Now there was another team we played that had a coach who said that he had never played before and it was obvious in how things played out for their team. When they would take infield it was dangerous. The coach would use three balls that he would throw to the kids at any given time. He would throw a grounder to the third baseman and immediately throw a pop fly to the short stop and immediately a grounder to the second baseman and then catch the ball from the third baseman and immediately throw a grounder to the first baseman and turn and catch a ball from the short stop all while teammates were running on and off the field in the line of fire and while his four year old daughter would play in the sand near third base. I am actually surprised no one got hurt.
Knowing and having played the game matters. Evaluating talent and experience matters. Building on top of previously learned skills mater. And when you do this over the course of time, your team turns into a well-oiled machine like the Rainer’s who would stomp on the opposition, not only because their kids were 2 years older, but also because it was obvious their coach knew what he was doing.
The same is true in church. Discipleship doesn’t happen on accident. It requires a leadership board and pastoral staff that knows the game and is playing the game. Discipleship requires having an intentionality of how to build people up and send them out to replicate the process. Discipleship requires the coaches evaluate where people are at spiritually and to be able to discern how to help them take the next steps to grow spiritually.
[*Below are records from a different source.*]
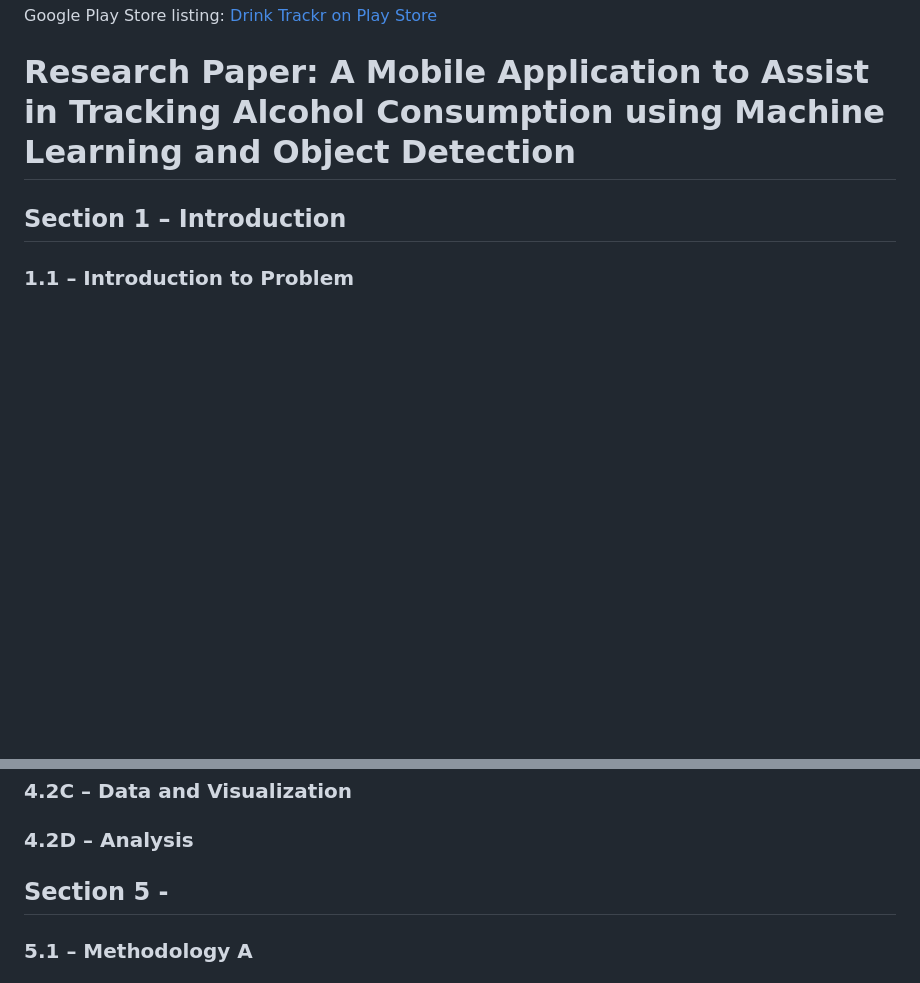
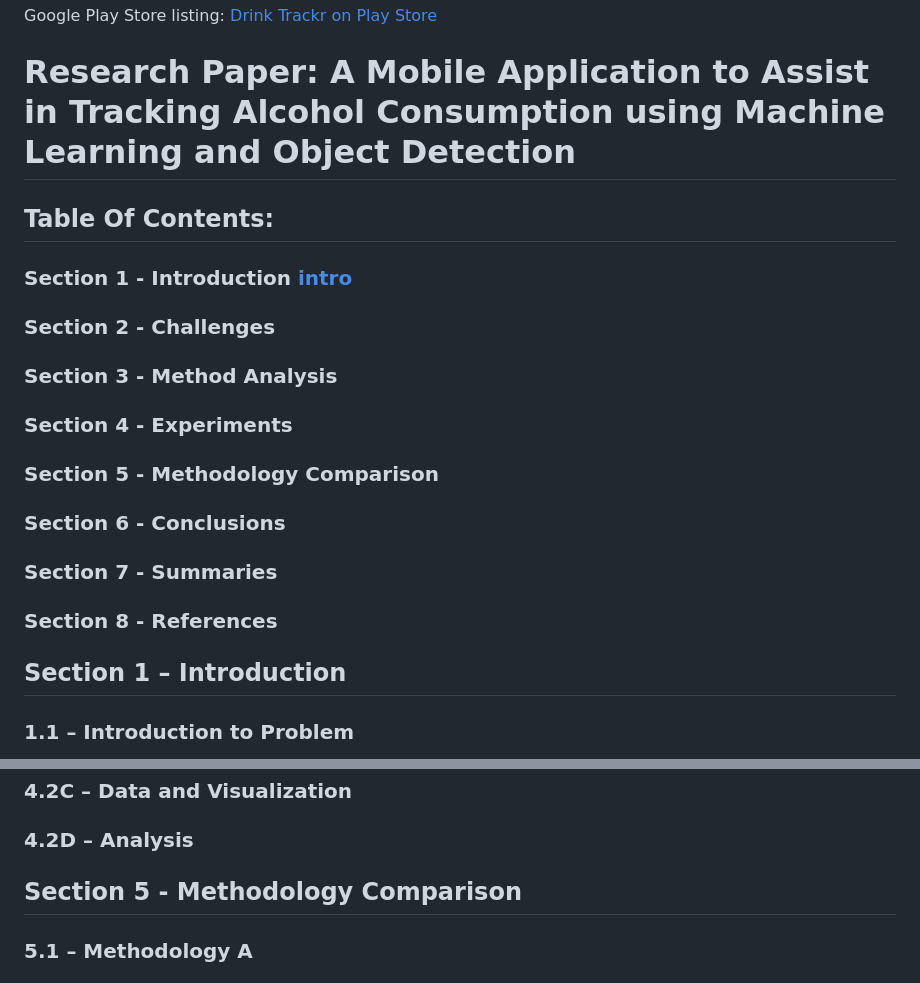
Before and after one commit to JeremyTaraba/alcohol_tracker, a Markdown page: README.md, 2 parts joined by grey strips. Rendered like a GitHub page; blank space fills up the shorter version.

```diff
--- a/README.md
+++ b/README.md
@@ -44,6 +44,27 @@ Google Play Store listing: [Drink Trackr on Play Store](https://play.google.com/
 
 # Research Paper: A Mobile Application to Assist in Tracking Alcohol Consumption using Machine Learning and Object Detection
 
+## Table Of Contents:
+
+### Section 1 - Introduction [intro](#section-1)
+
+### Section 2 - Challenges
+
+### Section 3 - Method Analysis
+
+### Section 4 - Experiments
+
+### Section 5 - Methodology Comparison
+
+### Section 6 - Conclusions
+
+### Section 7 - Summaries
+
+### Section 8 - References
+
+
+
+
 ## Section 1 – Introduction
 ### 1.1 – Introduction to Problem
 
@@ -141,7 +162,7 @@ For the blood alcohol level, we have created a function which will calculate and
 
 
 
-## Section 5 -
+## Section 5 - Methodology Comparison
 
 ### 5.1 – Methodology A
 
```
Also changed, not shown: other parts of README.md (+1 -1 lines).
And by God’s grace, with intentionality, we will develop more spiritual coaches and more small groups and get more people playing in the game.
Our elders and pastors are getting ready to launch a discipleship plan specifically in relation to our Home Communities that is intentional and that will help more people improve at playing the game of life. When we begin this process, our desire is that you would get in the game with us. I believe that as more people in our church understand what discipleship is and become followers of Christ who are transformed to become fishers of men and who work together in teams to fish for souls, that we will see a work of God in our midst that is refreshing and inspiring.